Speaking at a banking conference last week, Deputy RBA Governor Brad Jones said it remained unclear what purpose a central bank digital currency (CBDC) – effectively the digital equivalent of notes – would serve for Australia.
“In terms of monetary economics, the introduction of a general purpose CBDC would be revolutionary,” said Jones.
“For centuries, physical cash has been the only source of central bank-issued money that households and non-financial businesses have had access to. Before crossing this Rubicon, a strong case of public interest should emerge first.
“On balance, we have yet to see that case made in Australia.”
A general purpose, or “retail,” CBDC would act as a standalone digital equivalent of notes that, like cash, could be held without interest and used to purchase goods and services.
The concept has become well known as the popularity of cryptocurrencies has grown, with countries including China testing their own CBDC.
Nigeria, on the other hand, has fully adopted a CBDC and is now restricting ATM withdrawals to push the country’s population to use its own digital currency.
Experts have warned that a retail CBDC at least fundamental restructuring the way our economy works by allowing ordinary Australians to completely bypass the banks.
Revolution in digital currency
Here’s the revolutionary part: a general purpose CBDC could make central banks like the RBA the intermediaries between people within an economy, rather than banks and payment platforms.
In his speech last week, Jones presented two extreme versions of currency in the future: one in which the RBA steps in with a CBDC and “displaces” other forms of money, vastly increasing the power of the central bank in the process; and another in which alternative forms of money – such as cryptocurrencies – proliferate as people grow more distrustful of traditional institutions and the current monetary system cannot keep up with the pace of change.
Jones also warned of currency substitution where locals stop using their own currency in favor of “a stablecoin or foreign CBDC”, which would “complicate conducting monetary policy and ensuring financial stability”.
A CBDC could prevent this scenario, but again, the RBA doesn’t think it’s a likely problem in Australia.
Currency substitution was a very real concern when Facebook announced this ill-fated cryptocurrency project Libra.

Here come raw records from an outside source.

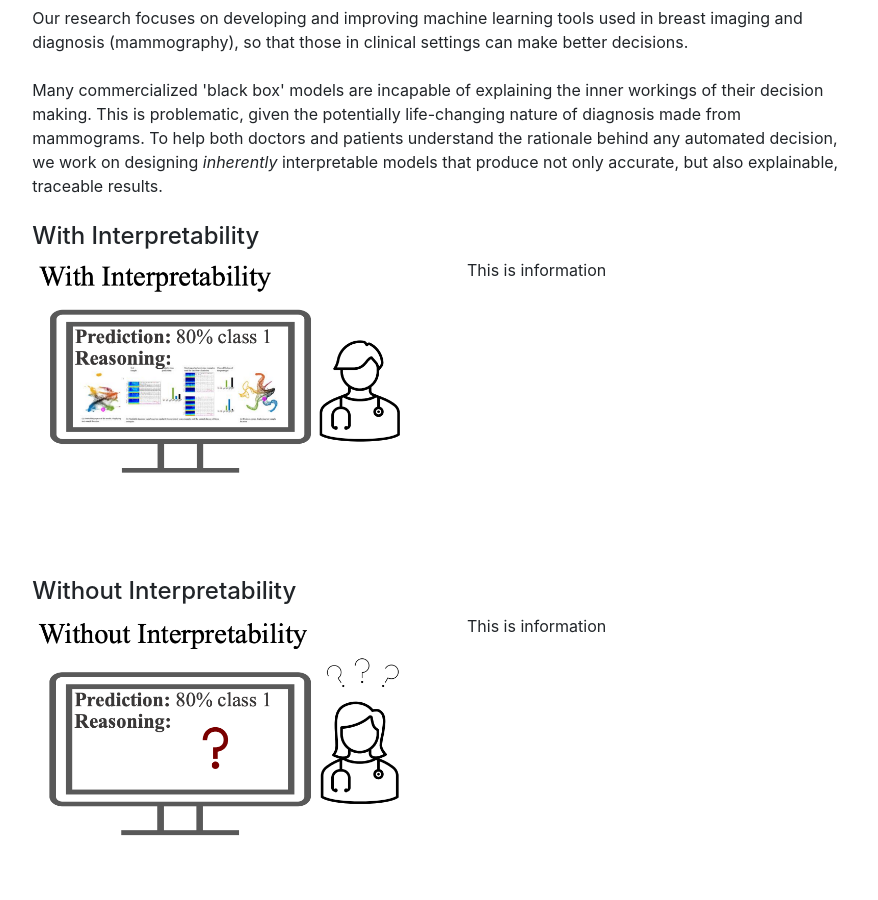
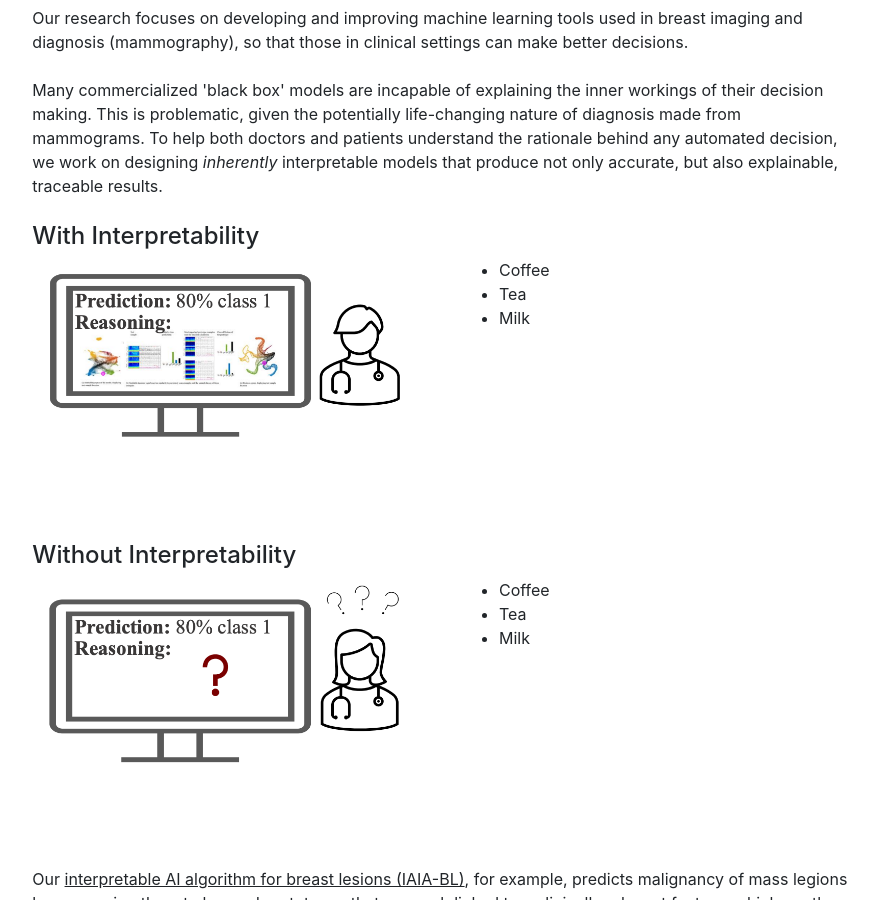
Before and after one commit to alinajadebarnett/interpmammo, a Jekyll site: the page built from index.md, in a window 1280 px wide and 900 px high, scrolled down 426 px. Shown: the whole window, without its empty margins (197-1075 px from the left). Built offline with Jekyll 4.4.1, drawn with Linux system fonts in a browser that asks for light colours.

Commit message:
change pictures

```diff
--- a/_includes/overview.html
+++ b/_includes/overview.html
@@ -12,7 +12,11 @@
         <img src="{{ site.github.url }}/assets/img/with_interp.jpg" alt="with_interp" width="100%">
       </div>
       <div class="col-md-6">
-        <p>This is information</p>
+        <ul>
+          <li>Coffee</li>
+          <li>Tea</li>
+          <li>Milk</li>
+        </ul>
       </div>
     </div>
 
@@ -24,7 +28,11 @@
         <img src="{{ site.github.url }}/assets/img/without_interp.jpg" alt="without_interp" width="100%">
       </div>
       <div class="col-md-6">
-        <p>This is information</p>
+        <ul>
+          <li>Coffee</li>
+          <li>Tea</li>
+          <li>Milk</li>
+        </ul>
       </div>
     </div>
 
```
Also changed, not shown: assets/img/with_interp.jpg, assets/img/without_interp.jpg.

Facebook tried to use its massive user base to bypass traditional payment systems until regulators around the world stepped in to help knock it back down.
Libra was reportedly intended to solve some of the problems that Jones and the RBA recognize a CBDC could solve, namely a lack of access to banks and financial institutions, which are not problems Australians have.
“In Australia, a very small proportion of households do not have access to banking and payment services, and it is not clear how a CBDC would bring them into the fold,” said Jones.
He concluded by suggesting that the RBA will facilitate a “more evolutionary than revolutionary” approach to digital currencies.
More than 140 entries have been submitted for the RBA’s CBDC pilot program which will begin in earnest next year.